In April of 1857 Queen Victoria gave birth to her ninth and final child, Beatrice. The next January her eldest, Princess Victoria, was wedded to Crown Prince Frederick William of Germany and Prussia. Both Victoria and her consort Albert were sad to see their pride and joy go. In one of the Queen’s frequent letters to her daughter she wrote, “It really makes me shudder when I look around to all your sweet, happy, unconscious sisters and think I must give them up too — one by one.”

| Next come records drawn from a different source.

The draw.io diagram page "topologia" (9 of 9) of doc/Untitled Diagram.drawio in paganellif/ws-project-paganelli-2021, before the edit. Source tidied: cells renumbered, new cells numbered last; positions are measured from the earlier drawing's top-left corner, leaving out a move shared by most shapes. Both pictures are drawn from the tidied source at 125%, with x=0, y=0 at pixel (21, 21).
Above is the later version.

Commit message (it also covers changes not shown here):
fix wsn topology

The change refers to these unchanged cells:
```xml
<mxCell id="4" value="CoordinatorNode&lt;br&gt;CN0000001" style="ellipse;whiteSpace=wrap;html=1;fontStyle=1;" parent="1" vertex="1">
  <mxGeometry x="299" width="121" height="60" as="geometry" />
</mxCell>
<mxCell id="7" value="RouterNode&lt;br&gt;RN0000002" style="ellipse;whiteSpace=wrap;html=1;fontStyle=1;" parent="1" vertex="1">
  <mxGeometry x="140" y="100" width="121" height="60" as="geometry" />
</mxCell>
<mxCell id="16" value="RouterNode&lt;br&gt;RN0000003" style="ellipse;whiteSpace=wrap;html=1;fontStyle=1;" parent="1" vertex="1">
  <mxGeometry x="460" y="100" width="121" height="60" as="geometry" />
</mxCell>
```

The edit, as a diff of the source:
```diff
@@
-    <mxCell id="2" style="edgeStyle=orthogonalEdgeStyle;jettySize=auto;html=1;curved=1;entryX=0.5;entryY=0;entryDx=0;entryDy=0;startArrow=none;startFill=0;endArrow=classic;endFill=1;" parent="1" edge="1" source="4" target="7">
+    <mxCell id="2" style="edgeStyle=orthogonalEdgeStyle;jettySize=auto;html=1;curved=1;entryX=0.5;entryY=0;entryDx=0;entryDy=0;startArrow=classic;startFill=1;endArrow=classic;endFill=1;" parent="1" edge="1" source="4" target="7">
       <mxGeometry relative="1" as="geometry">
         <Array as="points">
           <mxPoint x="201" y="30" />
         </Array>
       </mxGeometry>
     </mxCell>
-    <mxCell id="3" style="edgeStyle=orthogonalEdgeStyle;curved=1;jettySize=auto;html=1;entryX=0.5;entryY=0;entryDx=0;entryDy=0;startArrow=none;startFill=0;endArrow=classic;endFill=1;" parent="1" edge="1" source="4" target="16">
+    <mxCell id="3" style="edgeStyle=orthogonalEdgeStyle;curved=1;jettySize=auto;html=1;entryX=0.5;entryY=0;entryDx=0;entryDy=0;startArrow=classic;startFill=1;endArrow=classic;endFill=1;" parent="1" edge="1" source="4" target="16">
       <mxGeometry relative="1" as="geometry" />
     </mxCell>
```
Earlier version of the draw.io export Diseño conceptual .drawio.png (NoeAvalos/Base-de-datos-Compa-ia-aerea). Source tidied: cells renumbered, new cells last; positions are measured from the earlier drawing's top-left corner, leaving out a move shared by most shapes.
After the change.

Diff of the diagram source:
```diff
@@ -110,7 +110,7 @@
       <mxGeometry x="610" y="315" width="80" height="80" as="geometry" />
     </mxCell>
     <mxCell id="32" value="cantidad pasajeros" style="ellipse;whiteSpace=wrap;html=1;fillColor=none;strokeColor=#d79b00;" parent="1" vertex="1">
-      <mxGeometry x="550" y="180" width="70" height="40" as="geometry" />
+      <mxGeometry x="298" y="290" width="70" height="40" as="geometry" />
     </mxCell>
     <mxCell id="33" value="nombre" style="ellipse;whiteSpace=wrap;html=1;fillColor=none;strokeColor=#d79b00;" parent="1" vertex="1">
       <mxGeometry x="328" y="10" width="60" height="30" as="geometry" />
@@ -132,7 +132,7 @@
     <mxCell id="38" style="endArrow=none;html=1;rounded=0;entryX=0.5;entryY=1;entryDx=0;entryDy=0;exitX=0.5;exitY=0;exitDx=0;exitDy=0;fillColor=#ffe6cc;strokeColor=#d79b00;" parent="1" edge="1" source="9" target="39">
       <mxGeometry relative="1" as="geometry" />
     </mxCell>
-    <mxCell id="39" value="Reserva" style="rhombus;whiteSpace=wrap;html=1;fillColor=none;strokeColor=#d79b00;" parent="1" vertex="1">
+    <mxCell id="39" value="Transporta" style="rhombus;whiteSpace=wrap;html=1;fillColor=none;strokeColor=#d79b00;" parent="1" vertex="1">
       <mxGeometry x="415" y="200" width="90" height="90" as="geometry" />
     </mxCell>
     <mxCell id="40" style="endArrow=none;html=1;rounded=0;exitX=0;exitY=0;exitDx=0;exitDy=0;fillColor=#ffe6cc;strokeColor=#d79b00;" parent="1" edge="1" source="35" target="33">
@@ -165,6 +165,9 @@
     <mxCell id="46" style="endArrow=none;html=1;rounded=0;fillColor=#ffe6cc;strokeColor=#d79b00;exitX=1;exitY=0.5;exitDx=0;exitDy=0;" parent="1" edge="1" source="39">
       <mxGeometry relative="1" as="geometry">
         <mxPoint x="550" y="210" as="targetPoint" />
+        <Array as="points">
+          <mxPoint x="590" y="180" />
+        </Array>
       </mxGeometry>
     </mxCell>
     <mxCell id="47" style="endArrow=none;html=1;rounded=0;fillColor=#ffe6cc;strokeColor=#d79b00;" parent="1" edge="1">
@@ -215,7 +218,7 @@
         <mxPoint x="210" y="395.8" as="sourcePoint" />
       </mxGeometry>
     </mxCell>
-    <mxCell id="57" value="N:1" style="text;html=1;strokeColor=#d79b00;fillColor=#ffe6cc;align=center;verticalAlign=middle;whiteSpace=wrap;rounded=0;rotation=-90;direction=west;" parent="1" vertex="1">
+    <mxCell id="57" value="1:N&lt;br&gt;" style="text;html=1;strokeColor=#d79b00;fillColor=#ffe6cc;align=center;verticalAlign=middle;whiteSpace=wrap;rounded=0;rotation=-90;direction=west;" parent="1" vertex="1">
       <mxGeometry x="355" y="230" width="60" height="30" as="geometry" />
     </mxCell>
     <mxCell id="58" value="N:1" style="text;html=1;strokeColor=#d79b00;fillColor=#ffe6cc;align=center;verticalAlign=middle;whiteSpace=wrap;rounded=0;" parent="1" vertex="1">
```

A year later the younger Victoria and Frederick welcomed the Queen of England’s first grandchild Wilhelm. Victoria and Albert had hoped their daughter and son-in-law might be moderating influences on the fast growing kingdom’s authoritarian leanings. The younger couple were well suited together, and planned to reign together as Victoria and Albert. Unfortunately Frederick was already dying of cancer when he inherited his father’s crowns, and he reigned only 99 days before expiring. Wilhelm reigned with an iron fist and his actions spurred the First World War.
Queen Victoria’s domineering mother the Duchess of Kent died in early 1861. Going through her effects, Victoria leaened her mother had loved her deeply. She felt tremendous anguish over the rift between them and the years apart, and blamed her governess and her mother’s advisor for souring things. While she grieved Albert, plagued by constant stomach ailments, took over most of her duties.
Victoria’s heir Crown Prince Albert Edward had never been the great pupil his older sister was, and he longed for an active military service his mother forbade. In 1860 he took a grand tour of North America, to see and be seen. It was a success, although word of immoral conduct crossed the Atlantic to his parents. In 1861 the Crown Prince was sent to Dublin “to watch military manoeuvres”, really to meet the woman his parents wanted him to marry, Princess Alexandra of Denmark.
During this trip to Ireland, the prince spent three nights with an Irish actress his army buds snuck into the camp. He was back at Cambridge University by the time his parents had been alerted. Prince Consort Albert went to chastise him. Two weeks later, in August 1861, the king died. At the time his death was attributed to typhoid fever, but due to his illness for at least two years prior, modern historians think abdominal cancer a more likely culprit. Victoria blamed her eldest son.